▶ Description of the task:
Among the records, which lines include "Signup"? List them.

▶ Source data:

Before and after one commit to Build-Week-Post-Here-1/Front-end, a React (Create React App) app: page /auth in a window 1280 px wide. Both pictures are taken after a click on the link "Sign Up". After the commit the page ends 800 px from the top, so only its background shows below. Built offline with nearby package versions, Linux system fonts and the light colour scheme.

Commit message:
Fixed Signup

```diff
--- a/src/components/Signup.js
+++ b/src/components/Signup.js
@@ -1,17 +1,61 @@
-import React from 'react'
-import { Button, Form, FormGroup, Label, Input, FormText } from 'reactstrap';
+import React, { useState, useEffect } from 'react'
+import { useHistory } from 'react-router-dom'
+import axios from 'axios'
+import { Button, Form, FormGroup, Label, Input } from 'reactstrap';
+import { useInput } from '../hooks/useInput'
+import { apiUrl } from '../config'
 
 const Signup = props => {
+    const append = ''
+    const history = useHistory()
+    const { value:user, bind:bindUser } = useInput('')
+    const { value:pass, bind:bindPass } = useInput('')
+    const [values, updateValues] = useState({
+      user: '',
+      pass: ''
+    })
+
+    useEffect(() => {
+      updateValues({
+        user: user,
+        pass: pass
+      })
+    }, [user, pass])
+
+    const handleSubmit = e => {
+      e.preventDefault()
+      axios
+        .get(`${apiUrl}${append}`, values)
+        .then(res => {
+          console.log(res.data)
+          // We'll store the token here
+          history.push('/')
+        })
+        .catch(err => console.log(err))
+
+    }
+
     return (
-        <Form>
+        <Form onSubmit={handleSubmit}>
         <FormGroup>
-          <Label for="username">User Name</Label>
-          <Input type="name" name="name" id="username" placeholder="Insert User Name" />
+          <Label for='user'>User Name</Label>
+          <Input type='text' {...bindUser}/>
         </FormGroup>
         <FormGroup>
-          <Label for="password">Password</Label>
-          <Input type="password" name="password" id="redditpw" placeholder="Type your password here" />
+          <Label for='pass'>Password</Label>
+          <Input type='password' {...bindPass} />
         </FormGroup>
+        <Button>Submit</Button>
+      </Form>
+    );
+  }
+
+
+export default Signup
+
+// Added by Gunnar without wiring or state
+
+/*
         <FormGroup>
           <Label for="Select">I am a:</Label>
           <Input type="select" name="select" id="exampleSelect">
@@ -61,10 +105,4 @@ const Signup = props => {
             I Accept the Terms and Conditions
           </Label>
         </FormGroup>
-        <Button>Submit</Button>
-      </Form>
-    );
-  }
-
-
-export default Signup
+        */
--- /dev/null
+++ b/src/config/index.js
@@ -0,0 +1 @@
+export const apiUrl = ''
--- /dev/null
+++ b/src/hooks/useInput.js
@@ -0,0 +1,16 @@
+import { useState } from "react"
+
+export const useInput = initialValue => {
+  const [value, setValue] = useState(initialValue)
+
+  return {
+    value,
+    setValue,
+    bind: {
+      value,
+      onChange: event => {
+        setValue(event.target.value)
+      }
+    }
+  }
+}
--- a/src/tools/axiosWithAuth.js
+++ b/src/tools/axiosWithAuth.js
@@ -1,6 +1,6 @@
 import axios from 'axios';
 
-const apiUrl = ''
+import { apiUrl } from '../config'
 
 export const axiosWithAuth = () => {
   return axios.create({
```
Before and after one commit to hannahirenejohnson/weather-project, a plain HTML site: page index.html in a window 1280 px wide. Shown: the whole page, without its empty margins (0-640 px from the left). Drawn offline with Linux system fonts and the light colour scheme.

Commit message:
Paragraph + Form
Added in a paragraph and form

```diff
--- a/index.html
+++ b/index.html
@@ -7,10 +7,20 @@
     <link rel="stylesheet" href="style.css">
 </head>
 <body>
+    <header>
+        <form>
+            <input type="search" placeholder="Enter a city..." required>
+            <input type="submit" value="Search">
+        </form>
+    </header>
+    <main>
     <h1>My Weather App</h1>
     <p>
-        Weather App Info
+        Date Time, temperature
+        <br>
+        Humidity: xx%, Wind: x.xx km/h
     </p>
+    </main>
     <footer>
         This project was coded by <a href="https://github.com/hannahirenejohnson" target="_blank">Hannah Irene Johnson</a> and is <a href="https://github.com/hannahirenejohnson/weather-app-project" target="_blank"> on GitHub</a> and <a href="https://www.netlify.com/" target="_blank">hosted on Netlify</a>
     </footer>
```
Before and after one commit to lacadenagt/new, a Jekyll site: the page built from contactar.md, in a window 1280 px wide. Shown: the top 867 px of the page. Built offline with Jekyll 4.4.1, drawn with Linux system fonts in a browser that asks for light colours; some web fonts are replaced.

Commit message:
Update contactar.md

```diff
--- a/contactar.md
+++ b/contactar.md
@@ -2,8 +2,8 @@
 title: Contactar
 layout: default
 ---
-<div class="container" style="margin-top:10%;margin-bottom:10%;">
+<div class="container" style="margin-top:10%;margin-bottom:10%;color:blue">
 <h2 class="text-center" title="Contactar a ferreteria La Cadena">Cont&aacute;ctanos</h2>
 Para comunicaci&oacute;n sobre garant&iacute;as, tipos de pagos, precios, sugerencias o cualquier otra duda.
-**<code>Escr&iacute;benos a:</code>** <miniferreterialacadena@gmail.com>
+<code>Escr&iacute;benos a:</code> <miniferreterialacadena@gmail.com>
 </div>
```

▶ Answer to this exercise:
Fixed Signup
--- a/src/components/Signup.js
+++ b/src/components/Signup.js
 const Signup = props => {
+export default Signup
@@ -61,10 +105,4 @@ const Signup = props => {
-export default Signup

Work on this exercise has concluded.